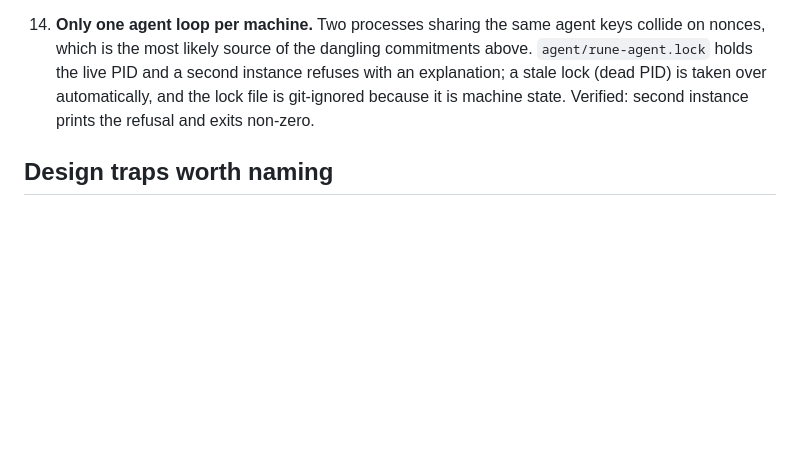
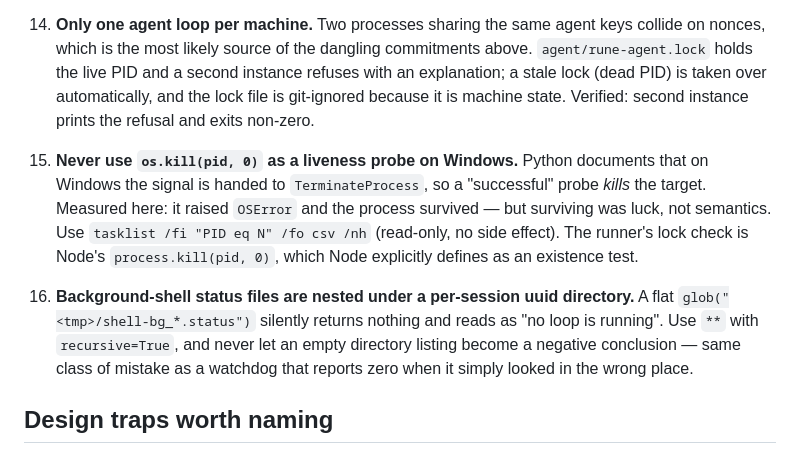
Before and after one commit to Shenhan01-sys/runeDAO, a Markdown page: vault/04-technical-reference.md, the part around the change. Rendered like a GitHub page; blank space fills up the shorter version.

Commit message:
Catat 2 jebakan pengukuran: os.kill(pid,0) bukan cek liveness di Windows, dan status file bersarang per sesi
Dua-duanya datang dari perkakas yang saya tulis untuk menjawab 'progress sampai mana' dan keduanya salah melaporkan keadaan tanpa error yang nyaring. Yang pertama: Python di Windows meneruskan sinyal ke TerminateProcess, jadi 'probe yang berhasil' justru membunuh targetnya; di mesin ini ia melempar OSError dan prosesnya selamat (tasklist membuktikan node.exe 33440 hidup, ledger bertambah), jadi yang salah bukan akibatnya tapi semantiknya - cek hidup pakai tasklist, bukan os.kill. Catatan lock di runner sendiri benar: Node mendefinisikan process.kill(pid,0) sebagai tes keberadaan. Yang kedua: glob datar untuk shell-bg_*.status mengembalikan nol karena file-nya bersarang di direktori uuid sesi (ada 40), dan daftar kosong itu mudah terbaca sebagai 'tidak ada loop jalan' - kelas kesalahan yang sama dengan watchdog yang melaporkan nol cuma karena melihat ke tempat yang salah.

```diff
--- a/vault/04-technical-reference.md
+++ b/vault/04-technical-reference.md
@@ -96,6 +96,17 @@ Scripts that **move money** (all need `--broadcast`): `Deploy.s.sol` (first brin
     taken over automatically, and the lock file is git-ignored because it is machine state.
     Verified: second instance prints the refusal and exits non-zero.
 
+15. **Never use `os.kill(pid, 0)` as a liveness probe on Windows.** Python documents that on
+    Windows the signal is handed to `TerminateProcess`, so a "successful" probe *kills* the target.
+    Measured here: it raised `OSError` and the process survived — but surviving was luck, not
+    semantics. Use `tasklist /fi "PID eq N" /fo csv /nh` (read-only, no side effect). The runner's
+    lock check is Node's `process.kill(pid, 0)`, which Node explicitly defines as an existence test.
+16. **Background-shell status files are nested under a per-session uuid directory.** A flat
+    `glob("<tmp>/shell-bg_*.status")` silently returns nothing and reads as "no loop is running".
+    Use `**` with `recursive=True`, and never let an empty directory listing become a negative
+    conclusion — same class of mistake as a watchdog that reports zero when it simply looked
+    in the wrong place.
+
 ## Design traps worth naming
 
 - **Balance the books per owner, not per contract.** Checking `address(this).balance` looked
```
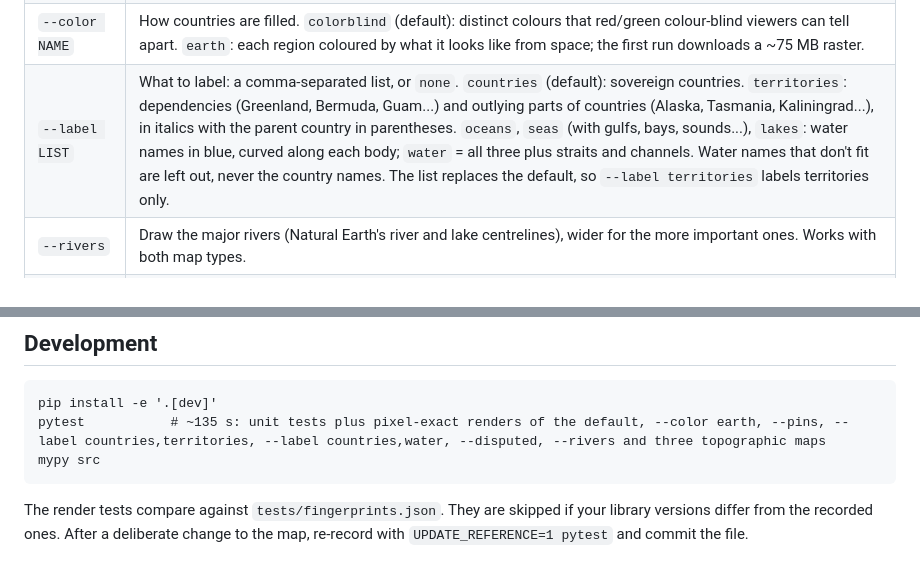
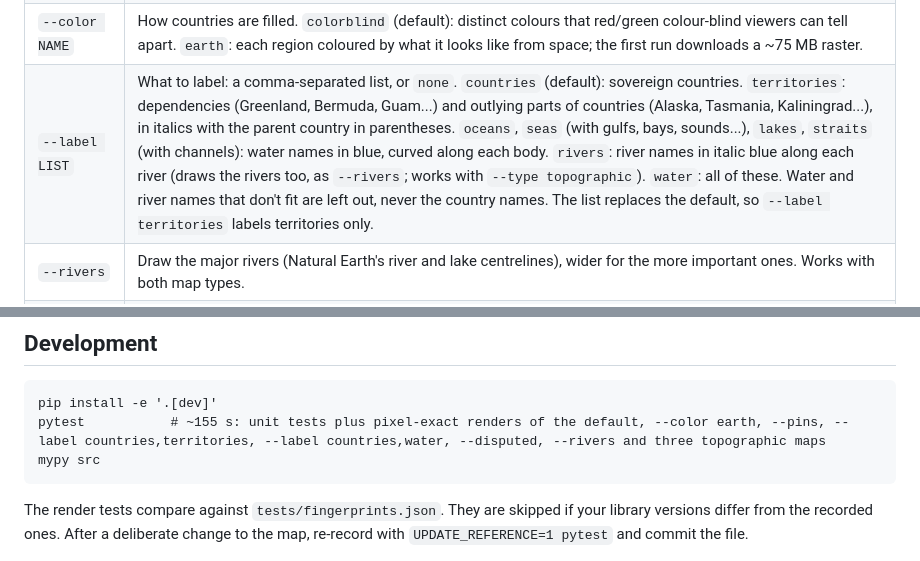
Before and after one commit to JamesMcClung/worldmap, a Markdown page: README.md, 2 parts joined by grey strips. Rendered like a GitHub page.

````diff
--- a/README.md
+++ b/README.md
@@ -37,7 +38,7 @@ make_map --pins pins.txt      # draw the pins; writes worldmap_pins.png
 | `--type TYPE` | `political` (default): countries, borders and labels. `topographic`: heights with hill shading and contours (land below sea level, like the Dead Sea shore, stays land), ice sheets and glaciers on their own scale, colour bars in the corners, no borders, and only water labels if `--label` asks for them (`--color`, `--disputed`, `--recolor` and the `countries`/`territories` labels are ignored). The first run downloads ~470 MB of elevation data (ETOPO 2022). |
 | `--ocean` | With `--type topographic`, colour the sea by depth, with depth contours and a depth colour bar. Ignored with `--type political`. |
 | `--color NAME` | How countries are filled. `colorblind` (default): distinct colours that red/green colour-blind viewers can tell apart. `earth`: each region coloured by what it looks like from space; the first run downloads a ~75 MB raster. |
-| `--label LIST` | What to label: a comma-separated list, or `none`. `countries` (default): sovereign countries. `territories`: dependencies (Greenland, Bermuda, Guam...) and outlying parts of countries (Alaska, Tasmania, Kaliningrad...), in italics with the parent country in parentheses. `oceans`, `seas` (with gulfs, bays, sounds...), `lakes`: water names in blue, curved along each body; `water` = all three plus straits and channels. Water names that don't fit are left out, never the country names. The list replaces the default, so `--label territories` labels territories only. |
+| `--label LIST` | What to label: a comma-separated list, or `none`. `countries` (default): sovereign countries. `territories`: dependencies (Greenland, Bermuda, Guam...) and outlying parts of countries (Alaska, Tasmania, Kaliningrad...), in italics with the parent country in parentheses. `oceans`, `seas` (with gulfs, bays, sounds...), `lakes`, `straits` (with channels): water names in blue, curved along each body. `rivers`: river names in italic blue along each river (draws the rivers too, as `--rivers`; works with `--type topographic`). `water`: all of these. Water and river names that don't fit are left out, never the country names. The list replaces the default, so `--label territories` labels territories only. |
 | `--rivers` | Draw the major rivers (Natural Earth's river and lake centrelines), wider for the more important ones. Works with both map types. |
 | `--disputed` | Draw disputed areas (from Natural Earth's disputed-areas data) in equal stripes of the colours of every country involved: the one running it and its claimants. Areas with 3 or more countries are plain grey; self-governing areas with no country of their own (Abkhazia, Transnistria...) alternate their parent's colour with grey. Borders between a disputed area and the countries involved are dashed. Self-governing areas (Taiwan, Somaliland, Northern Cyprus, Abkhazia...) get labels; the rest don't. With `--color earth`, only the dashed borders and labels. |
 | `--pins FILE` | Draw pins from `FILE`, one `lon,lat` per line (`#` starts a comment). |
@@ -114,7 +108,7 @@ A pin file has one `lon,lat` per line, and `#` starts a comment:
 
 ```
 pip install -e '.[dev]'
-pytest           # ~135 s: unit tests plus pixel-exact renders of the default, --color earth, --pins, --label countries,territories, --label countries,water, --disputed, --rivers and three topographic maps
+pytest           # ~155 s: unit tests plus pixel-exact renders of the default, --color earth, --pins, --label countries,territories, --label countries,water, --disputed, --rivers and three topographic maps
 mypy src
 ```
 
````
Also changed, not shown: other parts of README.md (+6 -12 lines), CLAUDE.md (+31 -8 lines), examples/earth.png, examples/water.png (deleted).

→ Task description
If an entry contains a picture, leave it out and repeat the rest exactly.

→ Exercise answer
Before and after one commit to Shenhan01-sys/runeDAO, a Markdown page: vault/04-technical-reference.md, the part around the change. Rendered like a GitHub page; blank space fills up the shorter version.

Commit message:
Catat 2 jebakan pengukuran: os.kill(pid,0) bukan cek liveness di Windows, dan status file bersarang per sesi
Dua-duanya datang dari perkakas yang saya tulis untuk menjawab 'progress sampai mana' dan keduanya salah melaporkan keadaan tanpa error yang nyaring. Yang pertama: Python di Windows meneruskan sinyal ke TerminateProcess, jadi 'probe yang berhasil' justru membunuh targetnya; di mesin ini ia melempar OSError dan prosesnya selamat (tasklist membuktikan node.exe 33440 hidup, ledger bertambah), jadi yang salah bukan akibatnya tapi semantiknya - cek hidup pakai tasklist, bukan os.kill. Catatan lock di runner sendiri benar: Node mendefinisikan process.kill(pid,0) sebagai tes keberadaan. Yang kedua: glob datar untuk shell-bg_*.status mengembalikan nol karena file-nya bersarang di direktori uuid sesi (ada 40), dan daftar kosong itu mudah terbaca sebagai 'tidak ada loop jalan' - kelas kesalahan yang sama dengan watchdog yang melaporkan nol cuma karena melihat ke tempat yang salah.

```diff
--- a/vault/04-technical-reference.md
+++ b/vault/04-technical-reference.md
@@ -96,6 +96,17 @@ Scripts that **move money** (all need `--broadcast`): `Deploy.s.sol` (first brin
     taken over automatically, and the lock file is git-ignored because it is machine state.
     Verified: second instance prints the refusal and exits non-zero.
 
+15. **Never use `os.kill(pid, 0)` as a liveness probe on Windows.** Python documents that on
+    Windows the signal is handed to `TerminateProcess`, so a "successful" probe *kills* the target.
+    Measured here: it raised `OSError` and the process survived — but surviving was luck, not
+    semantics. Use `tasklist /fi "PID eq N" /fo csv /nh` (read-only, no side effect). The runner's
+    lock check is Node's `process.kill(pid, 0)`, which Node explicitly defines as an existence test.
+16. **Background-shell status files are nested under a per-session uuid directory.** A flat
+    `glob("<tmp>/shell-bg_*.status")` silently returns nothing and reads as "no loop is running".
+    Use `**` with `recursive=True`, and never let an empty directory listing become a negative
+    conclusion — same class of mistake as a watchdog that reports zero when it simply looked
+    in the wrong place.
+
 ## Design traps worth naming
 
 - **Balance the books per owner, not per contract.** Checking `address(this).balance` looked
```
Before and after one commit to JamesMcClung/worldmap, a Markdown page: README.md, 2 parts joined by grey strips. Rendered like a GitHub page.

````diff
--- a/README.md
+++ b/README.md
@@ -37,7 +38,7 @@ make_map --pins pins.txt      # draw the pins; writes worldmap_pins.png
 | `--type TYPE` | `political` (default): countries, borders and labels. `topographic`: heights with hill shading and contours (land below sea level, like the Dead Sea shore, stays land), ice sheets and glaciers on their own scale, colour bars in the corners, no borders, and only water labels if `--label` asks for them (`--color`, `--disputed`, `--recolor` and the `countries`/`territories` labels are ignored). The first run downloads ~470 MB of elevation data (ETOPO 2022). |
 | `--ocean` | With `--type topographic`, colour the sea by depth, with depth contours and a depth colour bar. Ignored with `--type political`. |
 | `--color NAME` | How countries are filled. `colorblind` (default): distinct colours that red/green colour-blind viewers can tell apart. `earth`: each region coloured by what it looks like from space; the first run downloads a ~75 MB raster. |
-| `--label LIST` | What to label: a comma-separated list, or `none`. `countries` (default): sovereign countries. `territories`: dependencies (Greenland, Bermuda, Guam...) and outlying parts of countries (Alaska, Tasmania, Kaliningrad...), in italics with the parent country in parentheses. `oceans`, `seas` (with gulfs, bays, sounds...), `lakes`: water names in blue, curved along each body; `water` = all three plus straits and channels. Water names that don't fit are left out, never the country names. The list replaces the default, so `--label territories` labels territories only. |
+| `--label LIST` | What to label: a comma-separated list, or `none`. `countries` (default): sovereign countries. `territories`: dependencies (Greenland, Bermuda, Guam...) and outlying parts of countries (Alaska, Tasmania, Kaliningrad...), in italics with the parent country in parentheses. `oceans`, `seas` (with gulfs, bays, sounds...), `lakes`, `straits` (with channels): water names in blue, curved along each body. `rivers`: river names in italic blue along each river (draws the rivers too, as `--rivers`; works with `--type topographic`). `water`: all of these. Water and river names that don't fit are left out, never the country names. The list replaces the default, so `--label territories` labels territories only. |
 | `--rivers` | Draw the major rivers (Natural Earth's river and lake centrelines), wider for the more important ones. Works with both map types. |
 | `--disputed` | Draw disputed areas (from Natural Earth's disputed-areas data) in equal stripes of the colours of every country involved: the one running it and its claimants. Areas with 3 or more countries are plain grey; self-governing areas with no country of their own (Abkhazia, Transnistria...) alternate their parent's colour with grey. Borders between a disputed area and the countries involved are dashed. Self-governing areas (Taiwan, Somaliland, Northern Cyprus, Abkhazia...) get labels; the rest don't. With `--color earth`, only the dashed borders and labels. |
 | `--pins FILE` | Draw pins from `FILE`, one `lon,lat` per line (`#` starts a comment). |
@@ -114,7 +108,7 @@ A pin file has one `lon,lat` per line, and `#` starts a comment:
 
 ```
 pip install -e '.[dev]'
-pytest           # ~135 s: unit tests plus pixel-exact renders of the default, --color earth, --pins, --label countries,territories, --label countries,water, --disputed, --rivers and three topographic maps
+pytest           # ~155 s: unit tests plus pixel-exact renders of the default, --color earth, --pins, --label countries,territories, --label countries,water, --disputed, --rivers and three topographic maps
 mypy src
 ```
 
````
Also changed, not shown: other parts of README.md (+6 -12 lines), CLAUDE.md (+31 -8 lines), examples/earth.png, examples/water.png (deleted).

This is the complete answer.